(Data extracted from a collection)
Start of Block

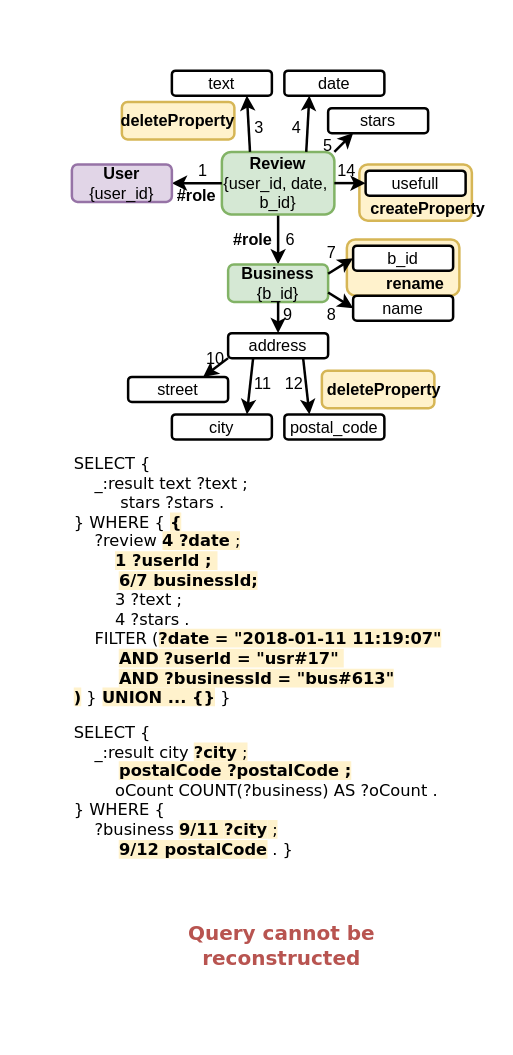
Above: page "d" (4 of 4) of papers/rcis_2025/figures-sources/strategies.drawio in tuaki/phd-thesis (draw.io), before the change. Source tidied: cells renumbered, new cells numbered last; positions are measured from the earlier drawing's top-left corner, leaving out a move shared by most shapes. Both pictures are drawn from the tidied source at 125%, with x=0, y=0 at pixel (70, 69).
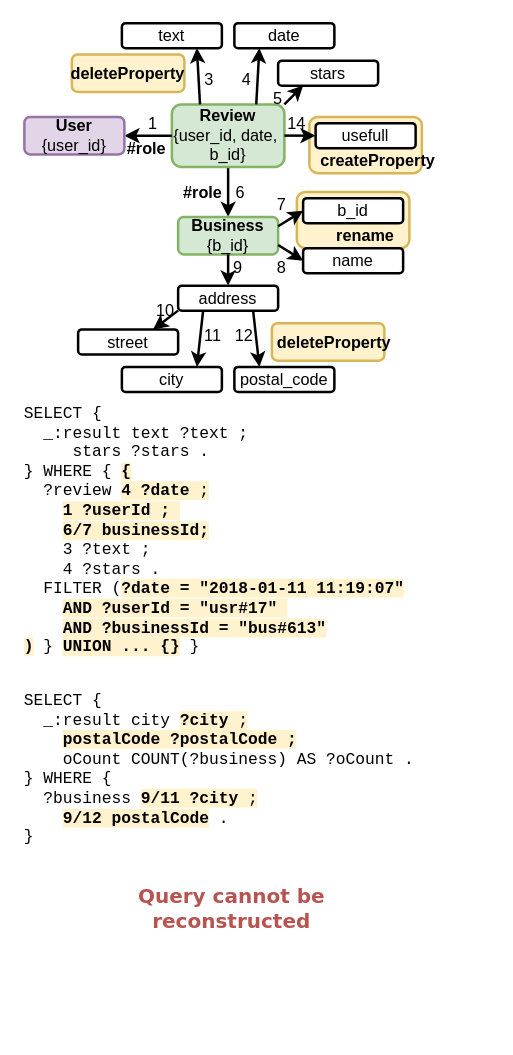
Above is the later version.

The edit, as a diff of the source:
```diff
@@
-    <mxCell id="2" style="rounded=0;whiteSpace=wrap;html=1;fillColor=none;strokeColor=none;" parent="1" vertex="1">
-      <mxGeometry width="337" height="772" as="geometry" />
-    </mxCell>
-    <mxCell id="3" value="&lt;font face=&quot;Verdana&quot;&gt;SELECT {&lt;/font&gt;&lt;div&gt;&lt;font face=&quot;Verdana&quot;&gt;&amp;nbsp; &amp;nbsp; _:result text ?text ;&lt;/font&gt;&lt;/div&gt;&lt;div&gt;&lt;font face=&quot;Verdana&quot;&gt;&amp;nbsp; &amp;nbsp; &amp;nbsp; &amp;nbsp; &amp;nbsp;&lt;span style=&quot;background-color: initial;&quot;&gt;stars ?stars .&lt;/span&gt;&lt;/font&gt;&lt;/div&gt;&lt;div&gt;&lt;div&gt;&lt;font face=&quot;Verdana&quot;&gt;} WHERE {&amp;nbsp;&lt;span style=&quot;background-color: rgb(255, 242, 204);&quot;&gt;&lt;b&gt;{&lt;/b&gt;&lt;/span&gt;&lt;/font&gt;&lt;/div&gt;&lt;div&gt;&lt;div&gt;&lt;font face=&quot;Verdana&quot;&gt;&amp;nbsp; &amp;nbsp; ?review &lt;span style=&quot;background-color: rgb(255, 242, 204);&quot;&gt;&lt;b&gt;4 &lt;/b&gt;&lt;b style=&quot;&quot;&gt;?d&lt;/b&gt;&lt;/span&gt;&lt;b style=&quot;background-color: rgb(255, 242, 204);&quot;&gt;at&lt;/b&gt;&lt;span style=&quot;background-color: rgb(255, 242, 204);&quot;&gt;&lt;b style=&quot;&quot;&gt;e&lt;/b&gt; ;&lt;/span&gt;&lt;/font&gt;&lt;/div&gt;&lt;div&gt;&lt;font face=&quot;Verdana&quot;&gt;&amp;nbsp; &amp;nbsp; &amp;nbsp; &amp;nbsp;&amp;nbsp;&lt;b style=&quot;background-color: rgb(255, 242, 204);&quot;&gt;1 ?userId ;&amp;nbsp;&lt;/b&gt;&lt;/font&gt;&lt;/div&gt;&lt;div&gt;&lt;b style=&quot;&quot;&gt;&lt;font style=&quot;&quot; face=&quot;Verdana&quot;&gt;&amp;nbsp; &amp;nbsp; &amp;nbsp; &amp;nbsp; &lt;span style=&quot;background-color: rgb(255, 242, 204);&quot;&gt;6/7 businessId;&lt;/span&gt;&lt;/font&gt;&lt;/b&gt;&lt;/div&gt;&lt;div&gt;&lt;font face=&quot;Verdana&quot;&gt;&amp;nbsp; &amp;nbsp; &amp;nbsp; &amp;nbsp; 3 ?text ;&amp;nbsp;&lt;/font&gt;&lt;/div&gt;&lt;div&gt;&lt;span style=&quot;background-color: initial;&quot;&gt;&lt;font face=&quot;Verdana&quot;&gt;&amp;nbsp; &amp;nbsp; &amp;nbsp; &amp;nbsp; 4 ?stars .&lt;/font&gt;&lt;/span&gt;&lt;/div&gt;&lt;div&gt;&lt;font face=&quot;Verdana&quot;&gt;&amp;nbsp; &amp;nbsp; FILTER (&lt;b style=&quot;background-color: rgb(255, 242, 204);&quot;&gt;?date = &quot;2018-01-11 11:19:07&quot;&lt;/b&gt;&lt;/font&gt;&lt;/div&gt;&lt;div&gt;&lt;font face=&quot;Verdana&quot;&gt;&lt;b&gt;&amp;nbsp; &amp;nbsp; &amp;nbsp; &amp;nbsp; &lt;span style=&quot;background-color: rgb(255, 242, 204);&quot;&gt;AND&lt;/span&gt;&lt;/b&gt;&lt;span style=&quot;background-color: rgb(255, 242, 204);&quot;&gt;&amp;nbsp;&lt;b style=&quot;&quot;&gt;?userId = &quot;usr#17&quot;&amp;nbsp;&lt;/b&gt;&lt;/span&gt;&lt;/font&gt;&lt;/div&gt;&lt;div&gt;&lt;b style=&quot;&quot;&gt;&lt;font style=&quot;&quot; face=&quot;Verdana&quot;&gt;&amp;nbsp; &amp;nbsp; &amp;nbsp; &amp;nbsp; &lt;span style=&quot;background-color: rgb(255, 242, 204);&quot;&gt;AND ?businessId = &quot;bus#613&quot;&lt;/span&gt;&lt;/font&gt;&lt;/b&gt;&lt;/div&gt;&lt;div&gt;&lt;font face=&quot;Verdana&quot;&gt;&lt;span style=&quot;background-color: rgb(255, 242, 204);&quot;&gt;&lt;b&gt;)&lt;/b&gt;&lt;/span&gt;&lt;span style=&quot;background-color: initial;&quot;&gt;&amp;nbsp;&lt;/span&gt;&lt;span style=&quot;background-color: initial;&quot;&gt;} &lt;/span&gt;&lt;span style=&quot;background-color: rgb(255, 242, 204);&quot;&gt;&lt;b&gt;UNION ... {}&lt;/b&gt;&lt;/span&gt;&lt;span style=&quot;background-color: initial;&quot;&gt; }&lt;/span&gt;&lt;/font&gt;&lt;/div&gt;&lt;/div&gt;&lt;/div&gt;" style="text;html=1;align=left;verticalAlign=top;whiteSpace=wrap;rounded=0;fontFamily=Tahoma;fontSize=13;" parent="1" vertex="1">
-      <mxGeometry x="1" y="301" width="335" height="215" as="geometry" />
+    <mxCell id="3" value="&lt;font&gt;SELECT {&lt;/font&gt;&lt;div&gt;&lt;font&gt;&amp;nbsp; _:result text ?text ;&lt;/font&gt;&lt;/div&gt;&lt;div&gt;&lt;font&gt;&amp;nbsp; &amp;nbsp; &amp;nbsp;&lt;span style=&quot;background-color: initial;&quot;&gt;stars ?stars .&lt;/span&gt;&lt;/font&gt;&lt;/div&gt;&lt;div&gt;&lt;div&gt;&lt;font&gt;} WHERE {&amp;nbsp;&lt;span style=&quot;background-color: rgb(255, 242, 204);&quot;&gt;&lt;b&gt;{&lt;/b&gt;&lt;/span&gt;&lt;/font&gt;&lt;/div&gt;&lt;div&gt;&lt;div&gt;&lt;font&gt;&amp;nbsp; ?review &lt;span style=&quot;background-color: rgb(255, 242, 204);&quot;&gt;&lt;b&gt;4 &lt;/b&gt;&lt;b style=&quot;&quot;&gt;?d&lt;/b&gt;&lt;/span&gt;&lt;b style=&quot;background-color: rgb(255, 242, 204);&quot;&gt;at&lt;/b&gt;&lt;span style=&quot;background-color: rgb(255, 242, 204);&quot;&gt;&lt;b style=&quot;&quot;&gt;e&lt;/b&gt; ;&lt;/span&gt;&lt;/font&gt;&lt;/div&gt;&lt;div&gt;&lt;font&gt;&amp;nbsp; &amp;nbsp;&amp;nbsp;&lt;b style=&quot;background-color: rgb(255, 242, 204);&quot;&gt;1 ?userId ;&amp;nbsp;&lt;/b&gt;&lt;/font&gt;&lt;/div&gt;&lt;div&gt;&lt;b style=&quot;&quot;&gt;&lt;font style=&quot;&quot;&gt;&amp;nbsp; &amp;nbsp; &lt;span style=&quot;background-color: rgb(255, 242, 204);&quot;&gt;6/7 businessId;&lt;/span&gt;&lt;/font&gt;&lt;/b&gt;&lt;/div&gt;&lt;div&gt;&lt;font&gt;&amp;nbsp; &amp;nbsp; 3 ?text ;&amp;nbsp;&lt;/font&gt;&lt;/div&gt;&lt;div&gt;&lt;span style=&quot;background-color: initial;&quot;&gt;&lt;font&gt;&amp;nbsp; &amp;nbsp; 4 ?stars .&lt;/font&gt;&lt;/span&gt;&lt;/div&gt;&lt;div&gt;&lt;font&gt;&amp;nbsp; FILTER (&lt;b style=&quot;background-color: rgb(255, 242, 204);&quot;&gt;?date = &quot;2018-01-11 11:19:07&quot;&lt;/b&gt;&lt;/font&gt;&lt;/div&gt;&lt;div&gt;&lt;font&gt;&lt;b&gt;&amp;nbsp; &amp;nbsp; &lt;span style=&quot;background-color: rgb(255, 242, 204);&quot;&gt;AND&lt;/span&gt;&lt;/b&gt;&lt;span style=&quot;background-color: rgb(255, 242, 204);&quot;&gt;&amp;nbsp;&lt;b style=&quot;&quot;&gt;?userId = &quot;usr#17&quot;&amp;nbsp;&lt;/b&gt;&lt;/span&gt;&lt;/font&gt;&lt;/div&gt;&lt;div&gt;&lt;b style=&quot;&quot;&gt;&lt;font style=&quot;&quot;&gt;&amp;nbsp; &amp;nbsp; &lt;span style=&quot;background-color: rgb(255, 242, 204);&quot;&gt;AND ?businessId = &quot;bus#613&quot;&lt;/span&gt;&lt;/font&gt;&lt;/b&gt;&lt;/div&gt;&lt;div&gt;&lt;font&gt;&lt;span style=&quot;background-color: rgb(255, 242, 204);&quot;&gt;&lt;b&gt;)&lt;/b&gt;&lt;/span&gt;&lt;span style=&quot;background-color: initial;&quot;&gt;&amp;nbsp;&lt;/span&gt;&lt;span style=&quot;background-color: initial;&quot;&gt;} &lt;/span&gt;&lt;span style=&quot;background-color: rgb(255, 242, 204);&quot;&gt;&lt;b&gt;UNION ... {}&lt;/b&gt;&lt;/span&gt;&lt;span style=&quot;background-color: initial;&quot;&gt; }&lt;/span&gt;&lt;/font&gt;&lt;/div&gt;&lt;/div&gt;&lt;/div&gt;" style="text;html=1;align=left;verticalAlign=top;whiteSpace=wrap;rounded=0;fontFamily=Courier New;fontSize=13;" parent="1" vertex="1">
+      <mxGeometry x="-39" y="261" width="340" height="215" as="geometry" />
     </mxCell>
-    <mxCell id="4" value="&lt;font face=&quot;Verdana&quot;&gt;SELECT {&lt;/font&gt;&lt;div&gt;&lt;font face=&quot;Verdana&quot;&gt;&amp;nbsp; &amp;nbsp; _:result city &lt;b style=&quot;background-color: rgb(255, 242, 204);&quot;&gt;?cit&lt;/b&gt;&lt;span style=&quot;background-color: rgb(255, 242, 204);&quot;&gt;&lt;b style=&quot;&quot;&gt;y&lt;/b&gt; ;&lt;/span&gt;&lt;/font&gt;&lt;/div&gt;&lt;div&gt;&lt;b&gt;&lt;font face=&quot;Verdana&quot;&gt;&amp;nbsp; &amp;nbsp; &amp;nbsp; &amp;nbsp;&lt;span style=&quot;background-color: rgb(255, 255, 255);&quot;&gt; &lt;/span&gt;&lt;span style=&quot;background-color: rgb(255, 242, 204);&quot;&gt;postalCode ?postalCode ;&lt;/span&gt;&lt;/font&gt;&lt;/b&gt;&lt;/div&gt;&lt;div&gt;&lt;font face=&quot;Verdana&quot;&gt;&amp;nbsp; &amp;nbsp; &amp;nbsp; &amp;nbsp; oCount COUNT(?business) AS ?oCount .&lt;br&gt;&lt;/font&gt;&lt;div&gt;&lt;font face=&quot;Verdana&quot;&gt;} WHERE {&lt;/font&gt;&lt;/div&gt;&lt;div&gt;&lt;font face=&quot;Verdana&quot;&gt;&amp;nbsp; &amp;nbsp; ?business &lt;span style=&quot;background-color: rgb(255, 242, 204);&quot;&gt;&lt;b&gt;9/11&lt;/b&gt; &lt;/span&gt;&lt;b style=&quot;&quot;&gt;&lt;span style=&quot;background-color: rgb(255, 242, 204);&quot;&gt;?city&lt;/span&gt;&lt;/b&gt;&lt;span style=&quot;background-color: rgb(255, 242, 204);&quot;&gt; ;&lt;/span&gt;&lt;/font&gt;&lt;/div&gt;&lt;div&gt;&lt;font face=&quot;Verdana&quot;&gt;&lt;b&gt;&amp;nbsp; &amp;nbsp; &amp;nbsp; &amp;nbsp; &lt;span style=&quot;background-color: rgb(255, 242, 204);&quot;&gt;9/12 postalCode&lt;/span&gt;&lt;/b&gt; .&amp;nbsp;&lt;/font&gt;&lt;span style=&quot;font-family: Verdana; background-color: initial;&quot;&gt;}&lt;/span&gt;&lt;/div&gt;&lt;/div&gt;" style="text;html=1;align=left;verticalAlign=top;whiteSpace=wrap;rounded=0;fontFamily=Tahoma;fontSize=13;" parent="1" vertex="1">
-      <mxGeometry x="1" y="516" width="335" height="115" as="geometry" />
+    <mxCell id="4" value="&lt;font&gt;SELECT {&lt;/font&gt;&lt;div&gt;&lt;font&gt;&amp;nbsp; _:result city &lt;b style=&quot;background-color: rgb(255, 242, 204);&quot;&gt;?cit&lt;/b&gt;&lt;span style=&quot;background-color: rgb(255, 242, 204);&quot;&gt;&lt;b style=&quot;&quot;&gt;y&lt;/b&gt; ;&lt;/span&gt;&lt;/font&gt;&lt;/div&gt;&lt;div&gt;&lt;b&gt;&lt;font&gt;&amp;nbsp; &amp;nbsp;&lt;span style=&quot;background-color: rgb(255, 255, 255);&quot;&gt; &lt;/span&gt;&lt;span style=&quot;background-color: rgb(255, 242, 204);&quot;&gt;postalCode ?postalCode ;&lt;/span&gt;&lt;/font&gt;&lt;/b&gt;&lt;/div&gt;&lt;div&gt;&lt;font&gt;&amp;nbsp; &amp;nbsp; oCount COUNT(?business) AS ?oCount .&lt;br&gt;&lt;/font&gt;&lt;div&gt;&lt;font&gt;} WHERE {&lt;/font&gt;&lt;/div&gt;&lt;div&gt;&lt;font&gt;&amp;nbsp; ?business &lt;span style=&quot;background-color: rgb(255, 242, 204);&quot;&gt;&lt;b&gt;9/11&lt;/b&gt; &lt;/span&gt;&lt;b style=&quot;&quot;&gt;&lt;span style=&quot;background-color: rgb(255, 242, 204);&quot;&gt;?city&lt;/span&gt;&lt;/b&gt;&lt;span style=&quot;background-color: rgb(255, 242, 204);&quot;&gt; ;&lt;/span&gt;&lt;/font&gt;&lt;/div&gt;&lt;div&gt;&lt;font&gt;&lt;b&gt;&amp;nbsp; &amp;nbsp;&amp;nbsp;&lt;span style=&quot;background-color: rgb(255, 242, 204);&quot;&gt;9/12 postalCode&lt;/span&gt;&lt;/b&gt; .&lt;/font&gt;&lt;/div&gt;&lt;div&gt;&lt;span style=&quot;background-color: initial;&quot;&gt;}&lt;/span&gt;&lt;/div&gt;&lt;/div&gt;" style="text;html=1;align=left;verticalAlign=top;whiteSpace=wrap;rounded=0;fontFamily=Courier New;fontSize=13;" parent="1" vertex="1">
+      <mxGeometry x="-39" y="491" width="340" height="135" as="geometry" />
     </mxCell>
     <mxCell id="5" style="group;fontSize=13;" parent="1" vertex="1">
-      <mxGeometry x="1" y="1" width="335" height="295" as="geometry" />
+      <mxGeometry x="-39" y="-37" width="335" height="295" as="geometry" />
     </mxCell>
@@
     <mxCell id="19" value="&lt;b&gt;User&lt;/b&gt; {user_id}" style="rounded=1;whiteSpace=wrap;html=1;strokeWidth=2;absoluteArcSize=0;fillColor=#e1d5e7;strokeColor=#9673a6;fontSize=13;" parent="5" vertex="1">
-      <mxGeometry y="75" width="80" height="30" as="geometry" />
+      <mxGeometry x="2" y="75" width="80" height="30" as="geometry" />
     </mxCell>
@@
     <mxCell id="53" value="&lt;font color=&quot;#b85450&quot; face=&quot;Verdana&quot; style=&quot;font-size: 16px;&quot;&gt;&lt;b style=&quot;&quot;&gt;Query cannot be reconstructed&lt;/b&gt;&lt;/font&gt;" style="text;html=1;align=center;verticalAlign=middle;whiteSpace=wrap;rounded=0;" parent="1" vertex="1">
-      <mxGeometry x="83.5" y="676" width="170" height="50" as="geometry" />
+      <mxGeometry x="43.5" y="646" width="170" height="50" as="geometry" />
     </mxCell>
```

End of Block

Wherever the string "mxGeometry" appears in the records above, copy the line it sits in.

**Exercise response:**
-      <mxGeometry width="337" height="772" as="geometry" />
-      <mxGeometry x="1" y="301" width="335" height="215" as="geometry" />
+      <mxGeometry x="-39" y="261" width="340" height="215" as="geometry" />
-      <mxGeometry x="1" y="516" width="335" height="115" as="geometry" />
+      <mxGeometry x="-39" y="491" width="340" height="135" as="geometry" />
-      <mxGeometry x="1" y="1" width="335" height="295" as="geometry" />
+      <mxGeometry x="-39" y="-37" width="335" height="295" as="geometry" />
-      <mxGeometry y="75" width="80" height="30" as="geometry" />
+      <mxGeometry x="2" y="75" width="80" height="30" as="geometry" />
-      <mxGeometry x="83.5" y="676" width="170" height="50" as="geometry" />
+      <mxGeometry x="43.5" y="646" width="170" height="50" as="geometry" />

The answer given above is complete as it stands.